Before-and-after page screenshots
###

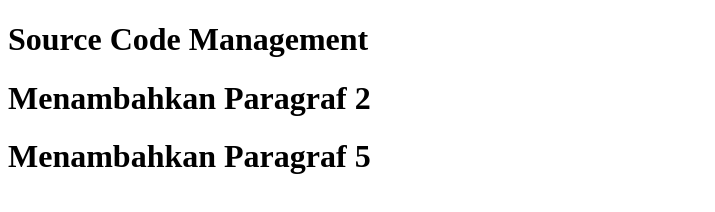
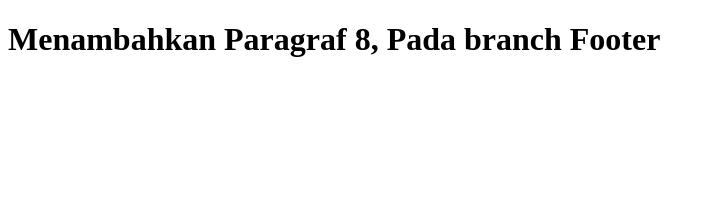
Before and after one commit to Sigadong/Source-Code-Management, a plain HTML site: page index.html in a window 1280 px wide. Shown: the whole page, without its empty margins (0-715 px from the left). Drawn offline with Linux system fonts and the light colour scheme.

Commit message:
Added paragraf 8 to file index.html, for branch Footer

```diff
--- a/index.html
+++ b/index.html
@@ -8,9 +8,7 @@
 </head>
 
 <body>
-  <h1>Source Code Management</h1>
-  <h1>Menambahkan Paragraf 2</h1>
-  <h1>Menambahkan Paragraf 5</h1>
+  <h1>Menambahkan Paragraf 8, Pada branch Footer</h1>
 </body>
 
 </html>
```
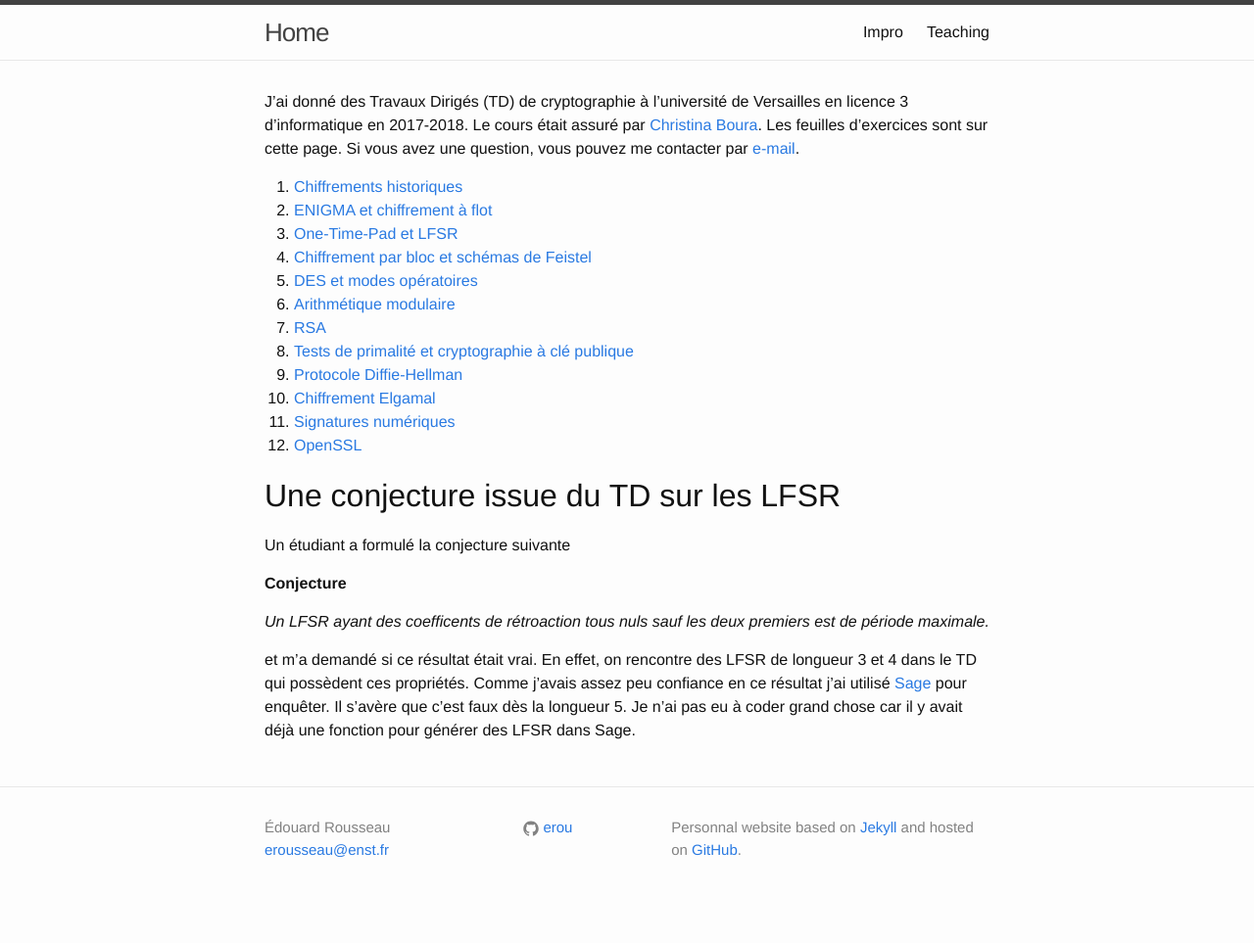
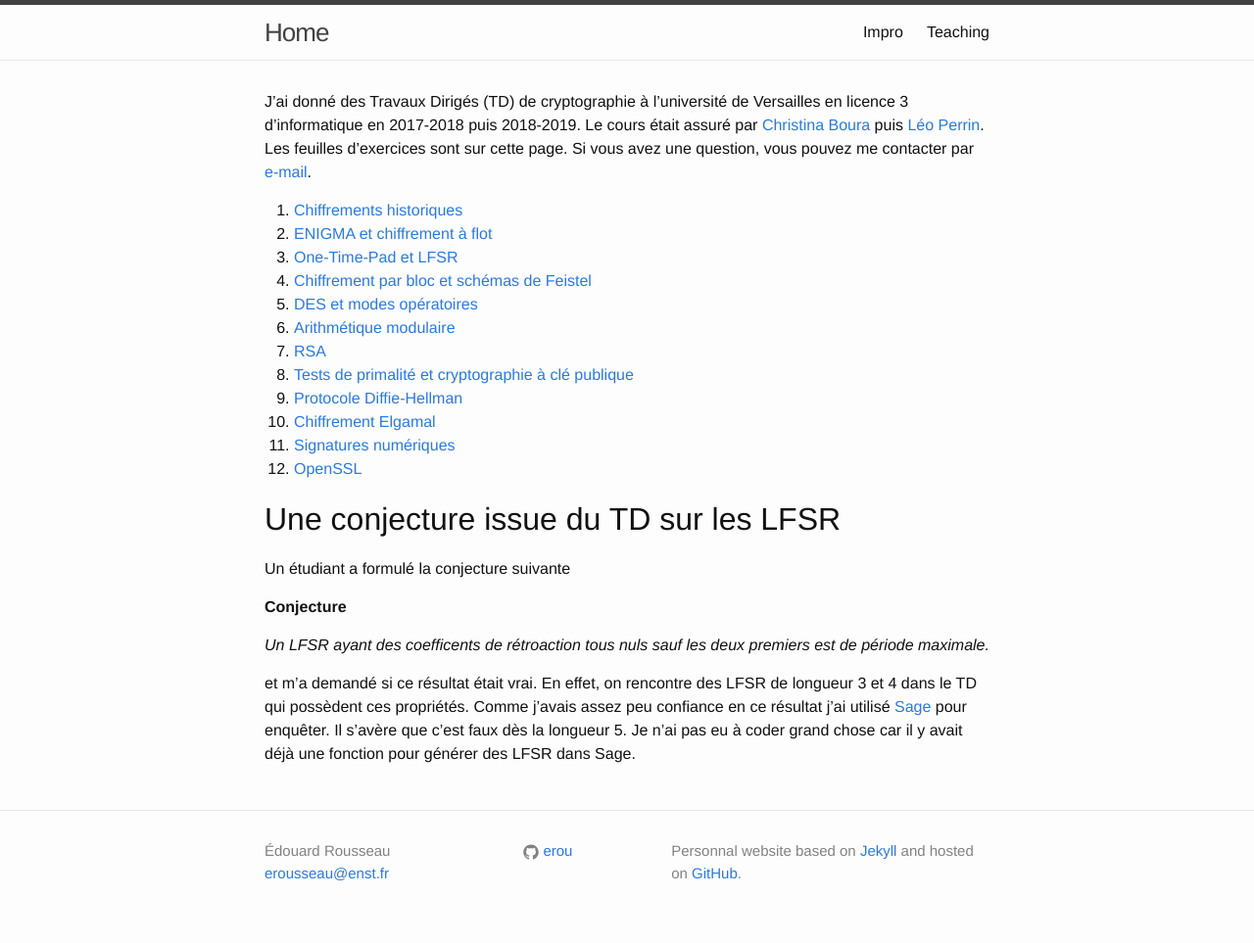
Before and after one commit to erou/erou.github.io, a Jekyll site: the page built from teaching/crypto-l3.md, in a window 1280 px wide. Shown: the whole page at 98% size. Built offline with Jekyll 4.4.1, drawn with Linux system fonts in a browser that asks for light colours; before the commit the page ends 939 px from its top, so only the background shows below that.

Commit message:
new td in L3

```diff
--- a/teaching/crypto-l3.md
+++ b/teaching/crypto-l3.md
@@ -6,7 +6,7 @@ visible: false
 ---
 
 J'ai donné des Travaux Dirigés (TD) de cryptographie à l'université de Versailles en licence 3
-d'informatique en 2017-2018. Le cours était assuré par [Christina Boura](http://christina-boura.info/en). Les feuilles d'exercices sont sur cette page. Si vous avez une question, vous pouvez me contacter par
+d'informatique en 2017-2018 puis 2018-2019. Le cours était assuré par [Christina Boura](http://christina-boura.info/en) puis [Léo Perrin](https://who.paris.inria.fr/Leo.Perrin/). Les feuilles d'exercices sont sur cette page. Si vous avez une question, vous pouvez me contacter par
 [e-mail](mailto:{{site.email}}).
 
 1. [Chiffrements historiques](td1.pdf)
@@ -20,7 +20,7 @@ d'informatique en 2017-2018. Le cours était assuré par [Christina Boura](http:
 9. [Protocole Diffie-Hellman](td9.pdf)
 10. [Chiffrement Elgamal](td10.pdf)
 11. [Signatures numériques](td11.pdf)
-12. [OpenSSL](td12.pdf)
+12. [OpenSSL](TD12.zip)
 
 # Une conjecture issue du TD sur les LFSR
 
```
Also changed, not shown: teaching.md (+1 -0 lines), 2 other files.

###

Look over the data above and show each line that contains "Menambahkan".

-  <h1>Menambahkan Paragraf 2</h1>
-  <h1>Menambahkan Paragraf 5</h1>
+  <h1>Menambahkan Paragraf 8, Pada branch Footer</h1>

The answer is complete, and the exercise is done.